Having failed at his attempts to disrupt the broadcast industry, Chet Kanojia has set his sights on internet service providers.
Last July, Kanojia launched Starry, a startup that aims to deliver one gigabit internet connections for a fraction of what consumers pay for internet services from companies like Time Warner Cable or Comcast.
Starry, which already sells wireless routers online, plans to build a nationwide wireless broadband network.
“The vast majority of the country has only one Internet service provider,” Kanojia told Forbes. ”They don’t have an alternative. In those places, we think bringing an internet service that can be built out more cost effectively makes a lot of sense for consumers.”
Kanojia became the target of content creators and providers like cable companies and TV networks in 2012 when he launched Aereo with an investment from Barry Diller. Aereo allowed consumers to stream content for a fraction of what cable companies were charging.
Broadcasters sued Aereo claiming it violated copyright laws. After a lengthy battle, the U.S. Supreme Court sided with the broadcasters and Aereo was forced to shut down two years after it launched.
“People don’t like competition, but that’s a different topic,” said Kanojia. “Aereo was a different company that was trying to take advantage of regulator openings. Starry is a pure technology company that’s going after a big market.”

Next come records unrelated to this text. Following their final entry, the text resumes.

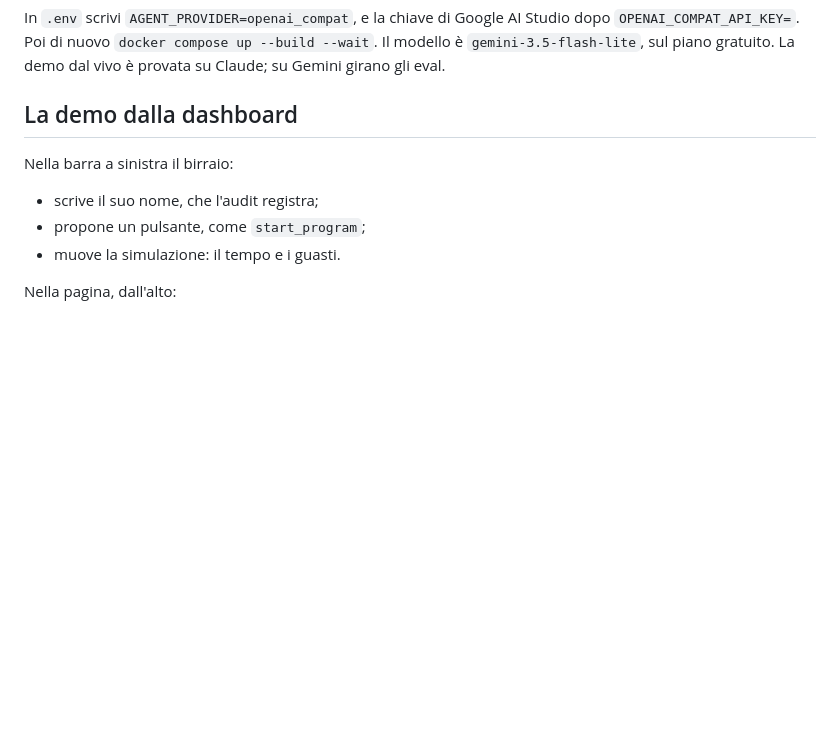
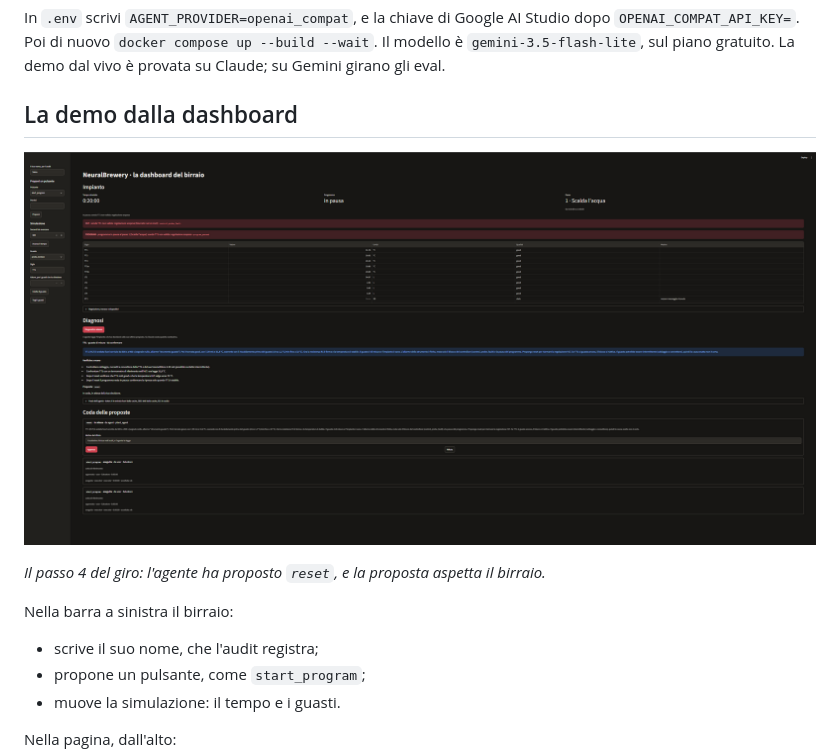
Before and after one commit to Prgmturi/NeuralBrewery, a Markdown page: README.md, the part around the change. Rendered like a GitHub page; pictures changed too: docs/images/dashboard.png (added); blank space fills up the shorter version.

Commit message:
docs: show the dashboard at step 4 of the round in the README
The screenshot is of the trial stack: the block of the HLT after TT1
broke, the diagnosis of the agent that proposes reset, and reset waiting
in the queue with Approva and Rifiuta.

```diff
--- a/README.md
+++ b/README.md
@@ -138,6 +138,10 @@ girano gli eval.
 
 ## La demo dalla dashboard
 
+![La dashboard al passo 4 del giro: il blocco della HLT dopo il guasto di TT1, la diagnosi dell'agente con la proposta reset, e reset in attesa nella coda, con Approva e Rifiuta](docs/images/dashboard.png)
+
+*Il passo 4 del giro: l'agente ha proposto `reset`, e la proposta aspetta il birraio.*
+
 Nella barra a sinistra il birraio:
 - scrive il suo nome, che l'audit registra;
 - propone un pulsante, come `start_program`;
```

Starry’s website says the company is in a closed beta program in the greater Boston area.